**REQUIRED ACTION:** In the records below, find each line holding the word "topbar" and copy it.

(Web page revision data)
※

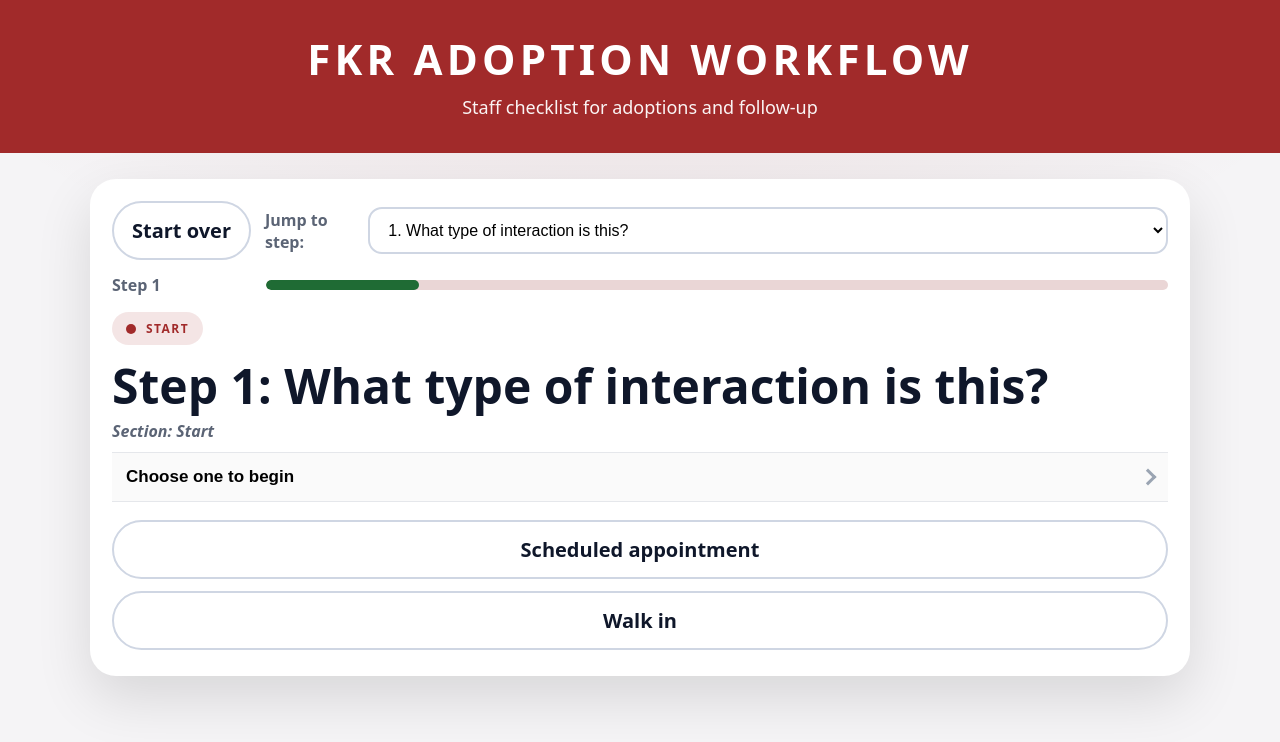
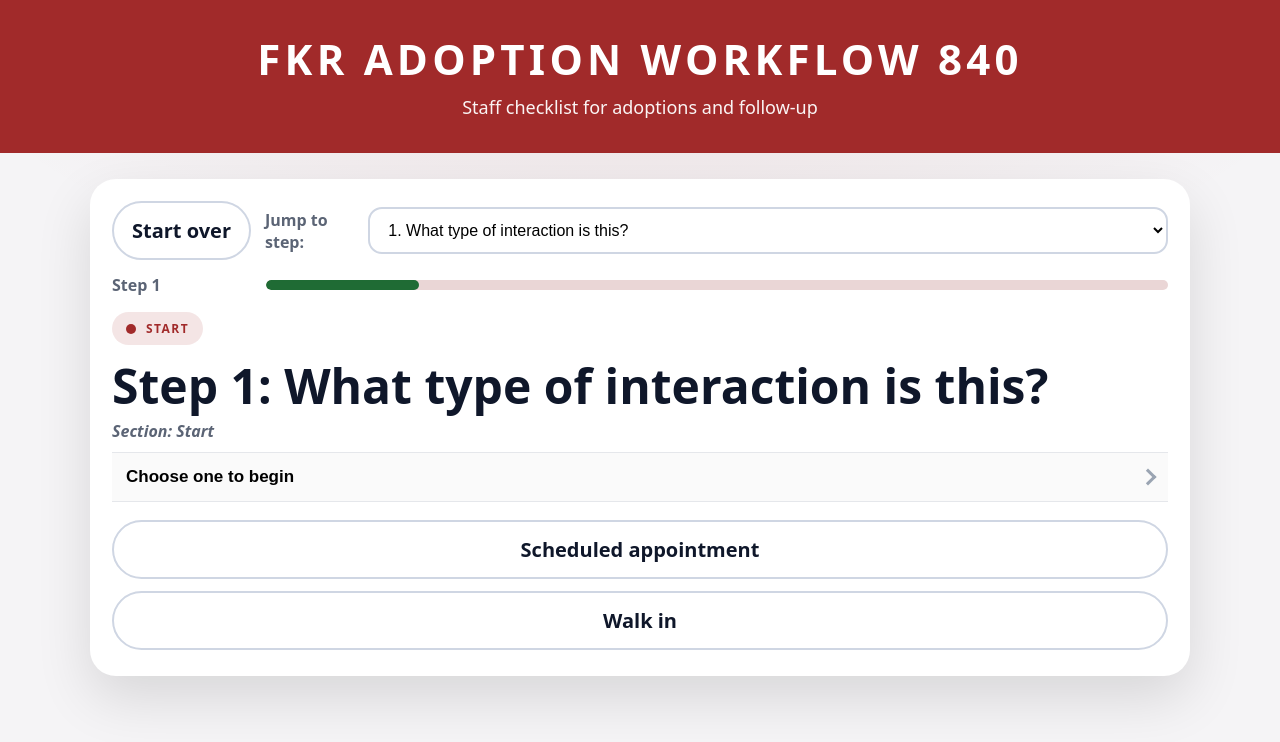
Before and after one commit to yn2k25/checklist, a plain HTML site: page index.html in a window 1280 px wide. Drawn offline with Linux system fonts and the light colour scheme.

Commit message:
Update index.html

```diff
--- a/index.html
+++ b/index.html
@@ -9,7 +9,7 @@
 <body>
   <header class="topbar">
     <div class="topbar-inner">
-      <div class="topbar-title">FKR ADOPTION WORKFLOW</div>
+      <div class="topbar-title">FKR ADOPTION WORKFLOW 840</div>
       <div class="topbar-subtitle">Staff checklist for adoptions and follow-up</div>
     </div>
   </header>
```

※

**TASK SOLUTION:**
   <header class="topbar">
     <div class="topbar-inner">
-      <div class="topbar-title">FKR ADOPTION WORKFLOW</div>
+      <div class="topbar-title">FKR ADOPTION WORKFLOW 840</div>
       <div class="topbar-subtitle">Staff checklist for adoptions and follow-up</div>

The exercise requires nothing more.